• [PROBLEM]: Look through the records that follow and state how many lines hold the word "index", without adding anything.

• [TASK MATERIAL]:
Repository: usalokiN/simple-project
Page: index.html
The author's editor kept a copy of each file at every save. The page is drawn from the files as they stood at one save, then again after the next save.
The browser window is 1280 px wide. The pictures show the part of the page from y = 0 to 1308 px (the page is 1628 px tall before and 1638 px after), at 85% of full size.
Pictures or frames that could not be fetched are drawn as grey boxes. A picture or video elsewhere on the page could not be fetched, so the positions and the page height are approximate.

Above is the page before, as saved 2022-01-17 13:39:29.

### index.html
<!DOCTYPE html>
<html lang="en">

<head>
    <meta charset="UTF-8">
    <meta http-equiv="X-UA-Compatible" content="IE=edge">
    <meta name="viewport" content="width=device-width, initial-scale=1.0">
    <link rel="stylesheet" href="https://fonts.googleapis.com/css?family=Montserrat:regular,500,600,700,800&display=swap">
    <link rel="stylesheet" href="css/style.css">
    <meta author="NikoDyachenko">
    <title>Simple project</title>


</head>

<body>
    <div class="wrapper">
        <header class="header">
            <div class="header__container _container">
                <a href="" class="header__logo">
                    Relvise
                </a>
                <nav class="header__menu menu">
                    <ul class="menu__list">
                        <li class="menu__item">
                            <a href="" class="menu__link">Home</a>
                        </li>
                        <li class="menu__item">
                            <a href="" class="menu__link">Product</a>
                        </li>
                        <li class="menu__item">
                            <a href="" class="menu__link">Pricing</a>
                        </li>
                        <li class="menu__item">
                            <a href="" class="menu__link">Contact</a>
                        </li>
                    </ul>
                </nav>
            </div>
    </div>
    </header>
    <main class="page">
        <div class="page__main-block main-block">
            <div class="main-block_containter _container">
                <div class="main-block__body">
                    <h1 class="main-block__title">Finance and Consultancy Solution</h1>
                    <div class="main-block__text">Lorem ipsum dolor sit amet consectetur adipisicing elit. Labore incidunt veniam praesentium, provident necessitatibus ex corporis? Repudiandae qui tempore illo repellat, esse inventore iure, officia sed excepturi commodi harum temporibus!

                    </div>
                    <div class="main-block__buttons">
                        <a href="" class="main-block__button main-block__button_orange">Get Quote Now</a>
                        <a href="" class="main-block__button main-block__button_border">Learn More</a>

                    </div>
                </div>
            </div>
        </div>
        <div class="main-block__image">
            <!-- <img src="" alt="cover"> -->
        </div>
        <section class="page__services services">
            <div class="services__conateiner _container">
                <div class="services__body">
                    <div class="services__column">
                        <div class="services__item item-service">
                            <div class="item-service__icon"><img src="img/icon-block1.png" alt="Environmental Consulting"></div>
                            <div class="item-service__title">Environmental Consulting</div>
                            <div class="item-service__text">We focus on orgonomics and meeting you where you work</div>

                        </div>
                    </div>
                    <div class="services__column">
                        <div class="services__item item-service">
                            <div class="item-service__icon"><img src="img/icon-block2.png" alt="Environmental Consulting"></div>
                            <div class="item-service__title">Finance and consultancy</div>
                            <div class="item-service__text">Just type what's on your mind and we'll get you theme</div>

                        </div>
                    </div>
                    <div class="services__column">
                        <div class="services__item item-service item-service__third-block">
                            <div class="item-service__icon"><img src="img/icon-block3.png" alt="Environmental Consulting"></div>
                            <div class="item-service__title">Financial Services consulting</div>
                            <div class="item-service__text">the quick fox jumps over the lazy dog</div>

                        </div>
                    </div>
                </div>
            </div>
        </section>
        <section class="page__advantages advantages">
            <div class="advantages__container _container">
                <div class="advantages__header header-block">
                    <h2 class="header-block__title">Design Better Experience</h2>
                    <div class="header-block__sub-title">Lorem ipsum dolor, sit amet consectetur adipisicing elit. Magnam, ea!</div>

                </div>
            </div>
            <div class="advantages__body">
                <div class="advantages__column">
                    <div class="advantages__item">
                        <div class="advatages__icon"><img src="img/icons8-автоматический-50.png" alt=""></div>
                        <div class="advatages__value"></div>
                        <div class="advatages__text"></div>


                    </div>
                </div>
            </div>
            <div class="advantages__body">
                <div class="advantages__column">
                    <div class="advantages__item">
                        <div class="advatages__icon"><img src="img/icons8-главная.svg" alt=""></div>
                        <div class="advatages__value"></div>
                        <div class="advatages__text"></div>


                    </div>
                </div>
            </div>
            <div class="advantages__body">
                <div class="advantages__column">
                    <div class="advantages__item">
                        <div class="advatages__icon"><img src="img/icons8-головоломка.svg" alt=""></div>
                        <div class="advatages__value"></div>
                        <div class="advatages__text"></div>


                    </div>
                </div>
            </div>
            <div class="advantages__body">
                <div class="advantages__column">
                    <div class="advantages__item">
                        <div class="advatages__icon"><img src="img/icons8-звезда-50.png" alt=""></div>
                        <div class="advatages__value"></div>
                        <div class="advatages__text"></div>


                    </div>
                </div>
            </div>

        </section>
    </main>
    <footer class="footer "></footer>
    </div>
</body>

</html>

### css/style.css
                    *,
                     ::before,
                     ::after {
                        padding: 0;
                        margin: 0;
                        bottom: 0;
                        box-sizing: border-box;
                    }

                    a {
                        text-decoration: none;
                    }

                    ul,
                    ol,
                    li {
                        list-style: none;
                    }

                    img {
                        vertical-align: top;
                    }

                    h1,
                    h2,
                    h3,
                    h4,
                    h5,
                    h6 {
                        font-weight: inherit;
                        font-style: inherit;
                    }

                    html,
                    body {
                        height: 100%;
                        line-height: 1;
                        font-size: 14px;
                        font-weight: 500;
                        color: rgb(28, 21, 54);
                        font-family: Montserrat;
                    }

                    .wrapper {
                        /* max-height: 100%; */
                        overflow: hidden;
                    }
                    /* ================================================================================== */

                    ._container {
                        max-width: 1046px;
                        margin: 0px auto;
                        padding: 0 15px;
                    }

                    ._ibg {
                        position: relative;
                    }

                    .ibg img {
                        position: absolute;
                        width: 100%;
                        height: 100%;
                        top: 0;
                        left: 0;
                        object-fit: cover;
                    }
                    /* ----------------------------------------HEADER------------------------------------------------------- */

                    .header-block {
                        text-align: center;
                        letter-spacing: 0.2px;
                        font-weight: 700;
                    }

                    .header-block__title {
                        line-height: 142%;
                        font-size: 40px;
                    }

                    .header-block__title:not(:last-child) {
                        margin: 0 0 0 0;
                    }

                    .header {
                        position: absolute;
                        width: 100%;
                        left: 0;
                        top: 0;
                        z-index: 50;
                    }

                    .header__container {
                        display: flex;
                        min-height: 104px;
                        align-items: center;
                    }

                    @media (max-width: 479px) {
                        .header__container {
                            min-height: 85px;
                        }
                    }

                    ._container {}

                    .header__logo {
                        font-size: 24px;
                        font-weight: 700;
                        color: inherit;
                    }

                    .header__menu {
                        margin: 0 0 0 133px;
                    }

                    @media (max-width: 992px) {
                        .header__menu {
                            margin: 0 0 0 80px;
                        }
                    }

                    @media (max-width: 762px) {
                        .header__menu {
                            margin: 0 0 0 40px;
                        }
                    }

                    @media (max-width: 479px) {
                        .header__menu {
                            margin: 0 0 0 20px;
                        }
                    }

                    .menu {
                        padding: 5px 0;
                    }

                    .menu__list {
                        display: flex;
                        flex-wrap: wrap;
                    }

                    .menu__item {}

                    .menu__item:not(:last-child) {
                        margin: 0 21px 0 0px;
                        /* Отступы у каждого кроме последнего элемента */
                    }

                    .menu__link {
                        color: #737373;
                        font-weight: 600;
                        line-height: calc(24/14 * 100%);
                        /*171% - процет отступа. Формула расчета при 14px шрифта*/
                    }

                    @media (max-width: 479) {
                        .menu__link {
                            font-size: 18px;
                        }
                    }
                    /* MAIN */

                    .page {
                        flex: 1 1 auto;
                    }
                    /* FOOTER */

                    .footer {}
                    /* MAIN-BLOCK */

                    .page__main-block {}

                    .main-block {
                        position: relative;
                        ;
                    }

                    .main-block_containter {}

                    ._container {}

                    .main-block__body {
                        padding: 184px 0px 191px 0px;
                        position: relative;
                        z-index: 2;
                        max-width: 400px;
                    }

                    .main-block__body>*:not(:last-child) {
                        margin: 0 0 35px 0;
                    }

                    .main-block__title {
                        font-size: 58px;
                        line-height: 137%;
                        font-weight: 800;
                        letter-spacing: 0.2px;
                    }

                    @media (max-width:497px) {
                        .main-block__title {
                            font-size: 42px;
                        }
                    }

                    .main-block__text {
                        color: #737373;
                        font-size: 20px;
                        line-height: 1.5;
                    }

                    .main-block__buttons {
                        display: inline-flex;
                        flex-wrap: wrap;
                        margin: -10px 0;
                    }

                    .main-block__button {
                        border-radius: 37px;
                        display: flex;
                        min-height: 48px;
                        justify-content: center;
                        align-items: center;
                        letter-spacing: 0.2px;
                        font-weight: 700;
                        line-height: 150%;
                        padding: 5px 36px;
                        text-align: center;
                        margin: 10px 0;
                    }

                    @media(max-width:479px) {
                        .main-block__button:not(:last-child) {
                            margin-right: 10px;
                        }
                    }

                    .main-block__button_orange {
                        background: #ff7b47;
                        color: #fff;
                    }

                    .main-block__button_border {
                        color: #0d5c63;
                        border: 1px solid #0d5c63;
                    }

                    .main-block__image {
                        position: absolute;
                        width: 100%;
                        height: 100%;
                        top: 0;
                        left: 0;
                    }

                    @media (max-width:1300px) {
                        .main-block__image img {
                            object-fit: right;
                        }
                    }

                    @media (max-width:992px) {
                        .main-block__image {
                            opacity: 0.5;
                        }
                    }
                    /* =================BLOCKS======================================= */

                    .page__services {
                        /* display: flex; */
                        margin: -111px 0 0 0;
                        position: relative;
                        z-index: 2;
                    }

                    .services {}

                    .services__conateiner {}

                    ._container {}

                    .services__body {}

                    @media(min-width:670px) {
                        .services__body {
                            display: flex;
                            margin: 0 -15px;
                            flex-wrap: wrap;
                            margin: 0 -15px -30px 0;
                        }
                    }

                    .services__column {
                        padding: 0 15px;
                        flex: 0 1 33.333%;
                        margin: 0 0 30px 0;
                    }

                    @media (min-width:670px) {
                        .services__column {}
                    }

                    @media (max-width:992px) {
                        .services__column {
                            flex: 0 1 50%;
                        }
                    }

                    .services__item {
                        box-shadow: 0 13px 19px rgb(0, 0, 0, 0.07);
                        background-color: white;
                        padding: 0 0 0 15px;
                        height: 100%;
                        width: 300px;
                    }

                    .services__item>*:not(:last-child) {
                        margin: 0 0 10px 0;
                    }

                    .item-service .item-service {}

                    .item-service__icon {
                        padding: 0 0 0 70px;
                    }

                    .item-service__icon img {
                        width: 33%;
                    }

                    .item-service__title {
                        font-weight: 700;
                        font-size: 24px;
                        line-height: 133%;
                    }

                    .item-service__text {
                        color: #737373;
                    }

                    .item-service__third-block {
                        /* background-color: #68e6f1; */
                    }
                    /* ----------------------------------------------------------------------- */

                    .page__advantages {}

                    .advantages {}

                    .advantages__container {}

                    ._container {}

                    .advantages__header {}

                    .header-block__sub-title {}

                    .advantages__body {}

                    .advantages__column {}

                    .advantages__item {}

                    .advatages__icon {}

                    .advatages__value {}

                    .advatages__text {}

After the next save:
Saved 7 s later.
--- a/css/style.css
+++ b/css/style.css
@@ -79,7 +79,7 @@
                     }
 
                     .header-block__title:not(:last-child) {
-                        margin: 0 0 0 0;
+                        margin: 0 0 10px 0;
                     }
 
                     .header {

• [ANSWER TO THE PROBLEM]: 5